====== PROVIDED RECORDS

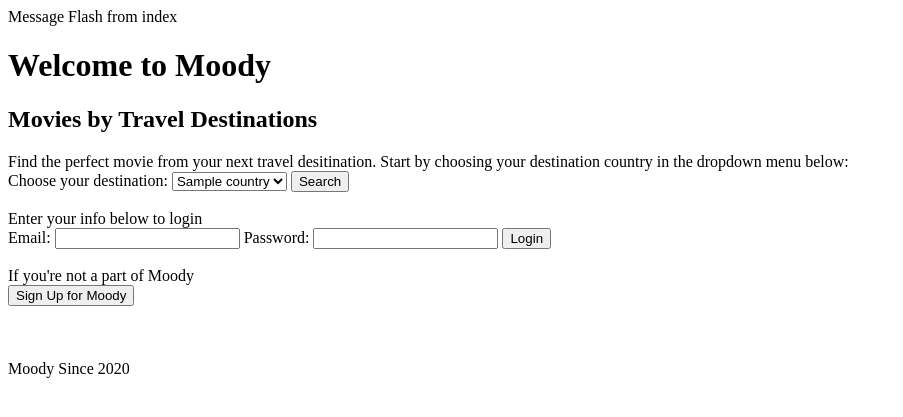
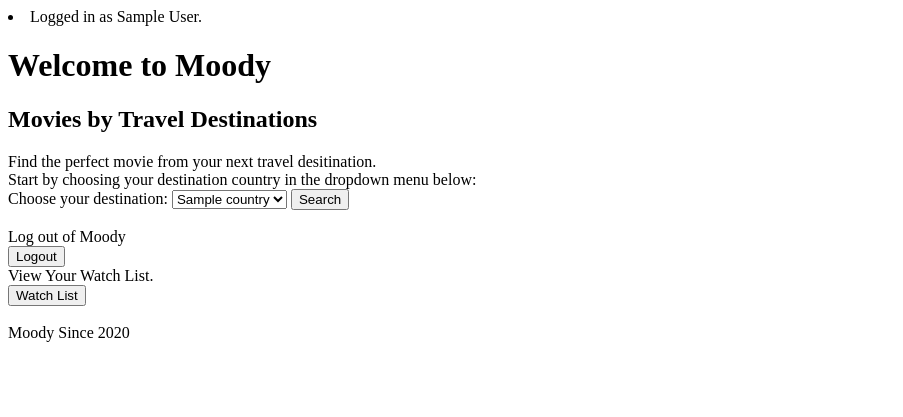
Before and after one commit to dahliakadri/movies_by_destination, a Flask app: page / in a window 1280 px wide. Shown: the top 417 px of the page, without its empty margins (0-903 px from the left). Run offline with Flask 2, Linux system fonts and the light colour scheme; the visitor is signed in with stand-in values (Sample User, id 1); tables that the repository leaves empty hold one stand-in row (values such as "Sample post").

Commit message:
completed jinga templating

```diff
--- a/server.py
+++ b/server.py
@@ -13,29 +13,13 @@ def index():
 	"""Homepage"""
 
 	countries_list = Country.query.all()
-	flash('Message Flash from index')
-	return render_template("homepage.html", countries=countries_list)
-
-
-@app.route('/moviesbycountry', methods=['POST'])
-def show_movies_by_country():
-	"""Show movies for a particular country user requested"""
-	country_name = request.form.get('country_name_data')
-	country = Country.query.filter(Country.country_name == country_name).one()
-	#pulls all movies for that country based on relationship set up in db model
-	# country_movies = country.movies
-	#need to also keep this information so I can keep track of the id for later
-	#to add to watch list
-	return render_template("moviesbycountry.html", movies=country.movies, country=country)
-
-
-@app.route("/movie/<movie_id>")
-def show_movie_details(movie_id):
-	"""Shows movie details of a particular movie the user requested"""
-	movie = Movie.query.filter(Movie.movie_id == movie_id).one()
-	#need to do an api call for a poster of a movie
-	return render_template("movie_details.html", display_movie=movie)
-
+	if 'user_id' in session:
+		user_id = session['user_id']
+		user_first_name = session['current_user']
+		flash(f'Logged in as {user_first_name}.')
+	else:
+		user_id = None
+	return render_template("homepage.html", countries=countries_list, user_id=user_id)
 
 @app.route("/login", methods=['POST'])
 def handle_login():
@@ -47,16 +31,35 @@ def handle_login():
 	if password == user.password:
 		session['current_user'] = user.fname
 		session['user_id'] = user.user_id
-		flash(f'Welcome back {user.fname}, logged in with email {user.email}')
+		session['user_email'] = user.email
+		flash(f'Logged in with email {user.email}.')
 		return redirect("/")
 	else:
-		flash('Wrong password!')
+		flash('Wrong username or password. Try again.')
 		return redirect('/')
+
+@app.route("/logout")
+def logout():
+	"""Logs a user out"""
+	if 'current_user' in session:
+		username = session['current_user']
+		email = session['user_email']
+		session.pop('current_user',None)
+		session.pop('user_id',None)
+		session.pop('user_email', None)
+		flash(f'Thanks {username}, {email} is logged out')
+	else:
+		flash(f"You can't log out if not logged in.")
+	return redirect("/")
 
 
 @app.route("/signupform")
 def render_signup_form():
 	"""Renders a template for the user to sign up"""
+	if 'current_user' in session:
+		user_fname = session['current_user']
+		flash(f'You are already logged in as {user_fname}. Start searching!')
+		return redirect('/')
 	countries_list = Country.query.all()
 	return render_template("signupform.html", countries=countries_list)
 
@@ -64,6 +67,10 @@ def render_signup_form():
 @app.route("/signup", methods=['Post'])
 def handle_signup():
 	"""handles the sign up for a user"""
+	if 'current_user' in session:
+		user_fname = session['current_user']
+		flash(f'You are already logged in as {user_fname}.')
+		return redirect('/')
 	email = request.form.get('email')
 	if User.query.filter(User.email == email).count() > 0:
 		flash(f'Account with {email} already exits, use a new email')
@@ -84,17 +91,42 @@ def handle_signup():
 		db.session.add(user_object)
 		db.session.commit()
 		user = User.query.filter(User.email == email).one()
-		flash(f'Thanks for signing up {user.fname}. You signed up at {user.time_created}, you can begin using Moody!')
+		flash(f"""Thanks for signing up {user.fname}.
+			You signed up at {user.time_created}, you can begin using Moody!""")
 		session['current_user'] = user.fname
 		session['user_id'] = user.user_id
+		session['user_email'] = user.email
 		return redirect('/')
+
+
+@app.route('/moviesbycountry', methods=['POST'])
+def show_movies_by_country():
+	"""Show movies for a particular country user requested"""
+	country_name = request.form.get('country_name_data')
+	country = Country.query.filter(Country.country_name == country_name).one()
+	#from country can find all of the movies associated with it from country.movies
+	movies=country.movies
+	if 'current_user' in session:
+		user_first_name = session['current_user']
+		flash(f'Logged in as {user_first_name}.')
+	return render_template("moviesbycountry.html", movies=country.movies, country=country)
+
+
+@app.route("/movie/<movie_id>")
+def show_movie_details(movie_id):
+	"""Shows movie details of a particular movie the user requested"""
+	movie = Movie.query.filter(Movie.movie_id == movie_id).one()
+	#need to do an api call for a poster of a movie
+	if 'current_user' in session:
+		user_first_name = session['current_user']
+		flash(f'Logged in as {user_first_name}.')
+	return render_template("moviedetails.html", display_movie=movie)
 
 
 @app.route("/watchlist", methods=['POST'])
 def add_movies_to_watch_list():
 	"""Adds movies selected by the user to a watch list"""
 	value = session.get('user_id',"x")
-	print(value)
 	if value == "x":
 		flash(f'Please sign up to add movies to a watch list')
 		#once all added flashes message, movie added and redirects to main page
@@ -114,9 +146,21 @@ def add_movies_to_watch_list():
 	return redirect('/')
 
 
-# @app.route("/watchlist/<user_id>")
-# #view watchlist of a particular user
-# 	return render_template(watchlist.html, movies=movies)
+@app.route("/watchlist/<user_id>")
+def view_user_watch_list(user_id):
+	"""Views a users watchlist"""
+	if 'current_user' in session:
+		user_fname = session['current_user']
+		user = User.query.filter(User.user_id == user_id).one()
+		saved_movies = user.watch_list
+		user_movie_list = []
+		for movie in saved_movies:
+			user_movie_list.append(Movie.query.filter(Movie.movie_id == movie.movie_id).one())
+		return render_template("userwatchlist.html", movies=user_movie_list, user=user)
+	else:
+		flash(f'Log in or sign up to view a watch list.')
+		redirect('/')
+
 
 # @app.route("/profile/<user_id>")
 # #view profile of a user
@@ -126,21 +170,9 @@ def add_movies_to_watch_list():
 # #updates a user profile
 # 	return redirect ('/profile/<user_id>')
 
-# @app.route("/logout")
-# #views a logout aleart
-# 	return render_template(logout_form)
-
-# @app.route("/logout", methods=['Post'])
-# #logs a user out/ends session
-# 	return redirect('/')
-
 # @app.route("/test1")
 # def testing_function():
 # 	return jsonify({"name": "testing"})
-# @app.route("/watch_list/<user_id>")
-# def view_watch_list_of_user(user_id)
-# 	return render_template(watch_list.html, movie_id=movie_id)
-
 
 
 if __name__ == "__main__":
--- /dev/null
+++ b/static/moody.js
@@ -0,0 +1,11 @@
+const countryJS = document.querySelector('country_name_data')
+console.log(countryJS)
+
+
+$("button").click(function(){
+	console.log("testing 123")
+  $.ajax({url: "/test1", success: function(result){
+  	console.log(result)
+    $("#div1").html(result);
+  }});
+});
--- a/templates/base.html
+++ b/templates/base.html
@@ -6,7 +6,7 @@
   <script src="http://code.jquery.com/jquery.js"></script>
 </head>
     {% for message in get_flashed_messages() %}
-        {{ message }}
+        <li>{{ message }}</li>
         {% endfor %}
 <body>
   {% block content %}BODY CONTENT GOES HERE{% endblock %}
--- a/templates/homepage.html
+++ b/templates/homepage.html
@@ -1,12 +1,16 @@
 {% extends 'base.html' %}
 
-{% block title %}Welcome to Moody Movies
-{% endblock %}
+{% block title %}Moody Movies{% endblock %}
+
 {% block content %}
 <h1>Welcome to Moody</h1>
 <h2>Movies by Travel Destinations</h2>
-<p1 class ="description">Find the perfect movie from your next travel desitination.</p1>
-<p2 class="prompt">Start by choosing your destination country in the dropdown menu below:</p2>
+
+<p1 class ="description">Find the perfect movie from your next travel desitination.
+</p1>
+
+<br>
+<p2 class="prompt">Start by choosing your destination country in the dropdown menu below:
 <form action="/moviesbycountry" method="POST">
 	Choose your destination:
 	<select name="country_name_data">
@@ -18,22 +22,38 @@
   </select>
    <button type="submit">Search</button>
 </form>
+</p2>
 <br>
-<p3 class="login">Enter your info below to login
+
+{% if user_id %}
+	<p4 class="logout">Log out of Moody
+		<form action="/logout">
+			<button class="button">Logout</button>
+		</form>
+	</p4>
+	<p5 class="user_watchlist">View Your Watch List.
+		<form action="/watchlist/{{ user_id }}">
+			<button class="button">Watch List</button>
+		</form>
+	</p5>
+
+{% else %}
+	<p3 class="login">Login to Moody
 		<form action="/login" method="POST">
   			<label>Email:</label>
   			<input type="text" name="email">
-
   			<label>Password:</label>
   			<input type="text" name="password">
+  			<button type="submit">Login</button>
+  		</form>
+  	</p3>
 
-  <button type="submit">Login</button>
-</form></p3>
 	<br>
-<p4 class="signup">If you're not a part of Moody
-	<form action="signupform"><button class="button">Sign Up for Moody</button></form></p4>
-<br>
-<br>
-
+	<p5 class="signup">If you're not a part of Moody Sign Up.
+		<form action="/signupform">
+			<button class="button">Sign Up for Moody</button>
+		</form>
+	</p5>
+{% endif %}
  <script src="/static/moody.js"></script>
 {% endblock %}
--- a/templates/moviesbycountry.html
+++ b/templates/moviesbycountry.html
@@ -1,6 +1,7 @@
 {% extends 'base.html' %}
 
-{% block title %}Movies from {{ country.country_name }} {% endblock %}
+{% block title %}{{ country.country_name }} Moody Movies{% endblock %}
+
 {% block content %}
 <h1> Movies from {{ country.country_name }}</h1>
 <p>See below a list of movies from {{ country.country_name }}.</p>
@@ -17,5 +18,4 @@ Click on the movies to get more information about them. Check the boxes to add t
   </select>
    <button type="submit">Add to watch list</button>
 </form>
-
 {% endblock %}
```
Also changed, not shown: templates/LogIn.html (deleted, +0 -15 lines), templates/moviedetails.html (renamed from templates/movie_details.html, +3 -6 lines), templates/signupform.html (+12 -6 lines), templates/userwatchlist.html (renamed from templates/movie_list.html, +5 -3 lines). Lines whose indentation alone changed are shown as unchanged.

============

TASK TO CARRY OUT –
Each line of the data that has the string "templates" counts once; give the total and nothing else.

EXPECTED OUTPUT –
7